EXERCISE: Each line of the records below that contains "receipts" needs to be copied.

= = = =

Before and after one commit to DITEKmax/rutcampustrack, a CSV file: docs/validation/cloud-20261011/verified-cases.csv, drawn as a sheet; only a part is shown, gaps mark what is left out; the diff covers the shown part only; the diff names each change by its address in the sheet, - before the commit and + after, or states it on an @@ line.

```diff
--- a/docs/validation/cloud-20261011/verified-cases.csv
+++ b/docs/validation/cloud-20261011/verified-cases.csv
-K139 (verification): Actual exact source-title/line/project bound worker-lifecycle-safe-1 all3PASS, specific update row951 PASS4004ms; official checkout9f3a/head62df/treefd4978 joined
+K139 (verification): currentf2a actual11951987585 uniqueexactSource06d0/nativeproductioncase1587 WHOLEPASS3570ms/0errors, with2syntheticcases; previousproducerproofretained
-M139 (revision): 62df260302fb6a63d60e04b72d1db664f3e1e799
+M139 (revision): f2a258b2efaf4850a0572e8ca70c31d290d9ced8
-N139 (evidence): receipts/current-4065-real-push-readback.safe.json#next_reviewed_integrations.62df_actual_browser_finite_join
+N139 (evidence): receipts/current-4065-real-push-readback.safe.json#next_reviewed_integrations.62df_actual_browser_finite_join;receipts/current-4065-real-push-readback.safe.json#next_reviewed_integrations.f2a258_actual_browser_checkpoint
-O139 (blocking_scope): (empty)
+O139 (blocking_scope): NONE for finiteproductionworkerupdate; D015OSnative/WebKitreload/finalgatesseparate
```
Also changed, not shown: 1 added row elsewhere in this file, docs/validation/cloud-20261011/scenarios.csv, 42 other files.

= = = =

EXERCISE OUTPUT:
-N139 (evidence): receipts/current-4065-real-push-readback.safe.json#next_reviewed_integrations.62df_actual_browser_finite_join
+N139 (evidence): receipts/current-4065-real-push-readback.safe.json#next_reviewed_integrations.62df_actual_browser_finite_join;receipts/current-4065-real-push-readback.safe.json#next_reviewed_integrations.f2a258_actual_browser_checkpoint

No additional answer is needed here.